The wild Western rose, also called Wood’s rose (Rosa woodsii) is found throughout the Southwest. It makes an excellent rose to forage due to it’s intensely flavorful petals. In the garden, the gallica roses (originally from Persia) have the most flavorful petals. Possibly they were bred over the eons to increase their fragrance and flavor, since rose water is a popular ingredient in making baklava. Indeed, I use homemade rose water to make my mesquite baklava. Be sure to add your name to our SavortheSW newsletter to be informed when that recipe goes up. (Some things I have to make again so I have photographs of the process.)

Wild roses have fewer petals than their cultivated cousins.

If you have never had rose petal anything, pluck a single petal and sample the outer edge. The outer edge because the innermost white part of the petal is less sweet. Is it a sweet one? Then harvest. If not, the plant might be stressed and try another plant. If you still find the flavor not pleasing, listen to your senses. Your body may not tolerate roses. We discussed this on our Front Page – here.

Pluck only the petals, leaving the base of the rose to develop into a rose hip. Rose hips are important food for wildlife, and humans too. Rose hips are high in vitamin C and were once used by pioneers and miners to help prevent scurvy.

Select unblemished petals from roses that are done being pollinated. Pluck gently and leave the hips to grow.
How Many?

If you carefully harvest the older roses, after they had a chance to get pollinated, take as many petals as you want. How many depends on what you are making.

Rose Petal Brandy

rose petals

Jar Selection

Select a clean sterilized jar. Which size jar? Depends on how you will use this enchantingly flavorful brandy. Is it for you – or do you want to give it as gifts? I like to use glass kombucha drink bottles, which are about a pint for gifting. After washing I fill them with hot (but not boiling) water to sterilize them. The one time I used boiling water I was VERY glad I had put the bottle in the sink first. Made it easier to clean up the broken glass.
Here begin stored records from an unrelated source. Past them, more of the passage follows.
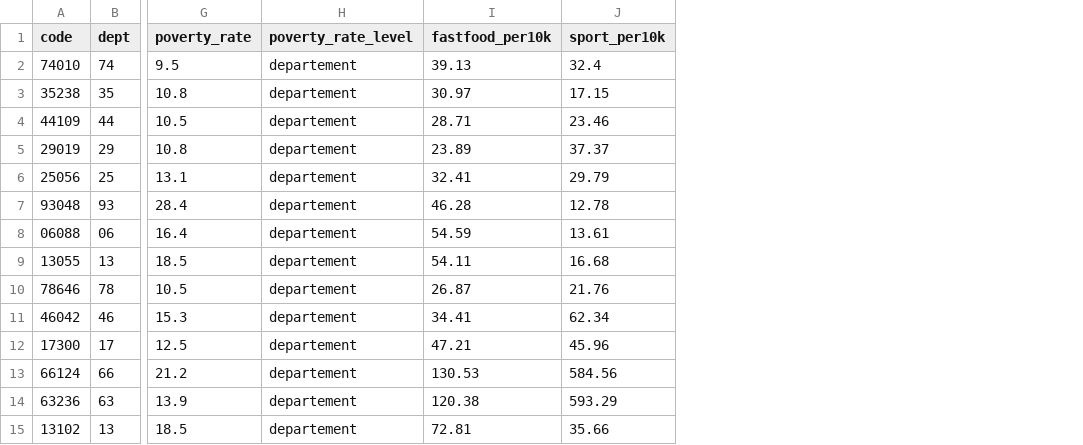
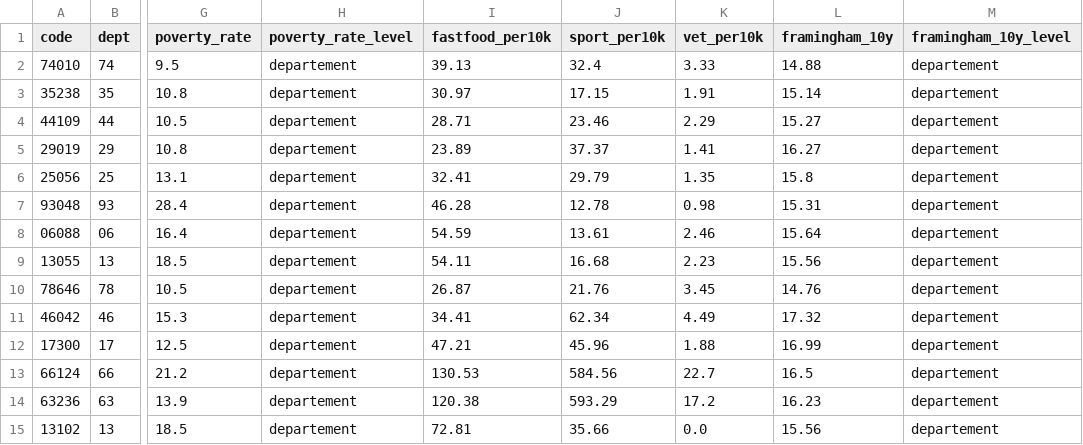
Before and after one commit to alberti8-sketch/Wellness-platforme, a CSV file: data/ml/communes_2024.csv, drawn as a sheet; only a part is shown, gaps mark what is left out; the diff names each change by its address in the sheet, - before the commit and + after, or states it on an @@ line.

```diff
--- a/data/ml/communes_2024.csv
+++ b/data/ml/communes_2024.csv
+column K (vet_per10k), rows 2-15: 3.33 | 1.91 | 2.29 | 1.41 | 1.35 | 0.98 | 2.46 | 2.23 | 3.45 | 4.49 | 1.88 | 22.7 | 17.2 | 0.0
+column L (framingham_10y), rows 2-15: 14.88 | 15.14 | 15.27 | 16.27 | 15.8 | 15.31 | 15.64 | 15.56 | 14.76 | 17.32 | 16.99 | 16.5 | 16.23 | 15.56
+column M (framingham_10y_level), rows 2-15: all departement
```
Also changed, not shown: data/ml/departements_2024.csv, 8 other files.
People make a medicinal tincture of roses via this same process, but generally not using brandy!

Prepare the rose petals by cutting or tearing off the bitter white end where it was attached to the hip. You can do this as you harvest and leave the white bits as mulch, or put them into the compost.
Fill your jar loosely with these fresh rose petals.
Pour in a good quality brandy into the jar to fill to the rim.
It is important to entirely submerge the rose petals. The alcohol will prevent the rose petals from getting moldy, but if they are exposed to air, all bets are off.
Cap tightly and shake well to make any air bubbles rise to the surface. If necessary, add more brandy.
Store the jar a dark place and shake once a week to better infuse the flavor.
In about 6 weeks the brandy will be perfumed and flavored by the rose petals.
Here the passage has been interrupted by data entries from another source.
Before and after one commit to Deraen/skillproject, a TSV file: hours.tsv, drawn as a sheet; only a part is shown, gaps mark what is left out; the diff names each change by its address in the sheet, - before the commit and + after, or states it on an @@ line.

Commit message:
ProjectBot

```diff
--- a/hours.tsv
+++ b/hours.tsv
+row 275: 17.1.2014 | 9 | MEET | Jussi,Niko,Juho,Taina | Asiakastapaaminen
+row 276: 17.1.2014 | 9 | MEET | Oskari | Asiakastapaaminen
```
Petals from two wild rose flowers – about enough for a cup. You would need more for a pint.

Use it!

Since it takes six weeks to infuse, this brandy would be ready for some Autumn Equinox celebrations. It makes an awesome sangria.

Rose Petal Brandy Sangria
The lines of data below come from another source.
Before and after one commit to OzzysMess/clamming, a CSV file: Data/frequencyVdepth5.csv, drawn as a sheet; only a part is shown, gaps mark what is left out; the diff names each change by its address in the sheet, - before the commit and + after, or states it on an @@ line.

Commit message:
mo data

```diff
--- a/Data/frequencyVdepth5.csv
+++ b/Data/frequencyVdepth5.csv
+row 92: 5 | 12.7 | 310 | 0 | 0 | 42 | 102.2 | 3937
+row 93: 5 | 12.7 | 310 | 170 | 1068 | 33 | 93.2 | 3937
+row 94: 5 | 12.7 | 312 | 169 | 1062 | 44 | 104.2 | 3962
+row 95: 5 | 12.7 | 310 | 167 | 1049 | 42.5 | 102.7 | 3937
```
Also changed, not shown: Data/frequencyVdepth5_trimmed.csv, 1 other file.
1/2 cup rose petal brandy
1 bottle of a dry wine like Cabernet Sauvignon
a sliced orange (1/4 inch slices)
1 sliced lime – likewise
lemon sliced – likewise
tart apple like Granny Smith, cut into 1/2 inch squares
1 quart lemon-lime soda

Mix all this but the soda together and let sit at least 2 hours, or better overnight in the fridge. This really lets the flavor develop. Before serving add the soda and pour over ice.


Flavored brandy are popular in Europe – which is what gave me the idea.


soule-gardening-southwestWant to learn more? Look for our free lectures at your local Pima County Library branch, Tubac Presidio, Tucson Festival of Books and other venues. After each event I will be signing copies of my books, including Father Kino’s Herbs: Growing and Using Them Today (Tierra del Sol Institute Press). Note – This link is to Amazon and if you buy the book there I will get a few pennies.

Better yet – visit Antigone Bookstore, Mostly Books, or a local Botanical Garden such as Tohono Chul or Tucson Botanical Garden and shop locally!

© Article copyright by Jacqueline A. Soule. All rights reserved. Republishing an entire blog post or article is prohibited without permission. I receive many requests to reprint my work. My policy is that you may use a short excerpt but you must give proper credit to the author, and must include a link back to the original post on our site. Photos may not be used.

1 thought on “Go Wild – Drink Some Roses

Leave a Reply

Your email address will not be published. Required fields are marked *

This site uses Akismet to reduce spam. Learn how your comment data is processed.

Follow by Email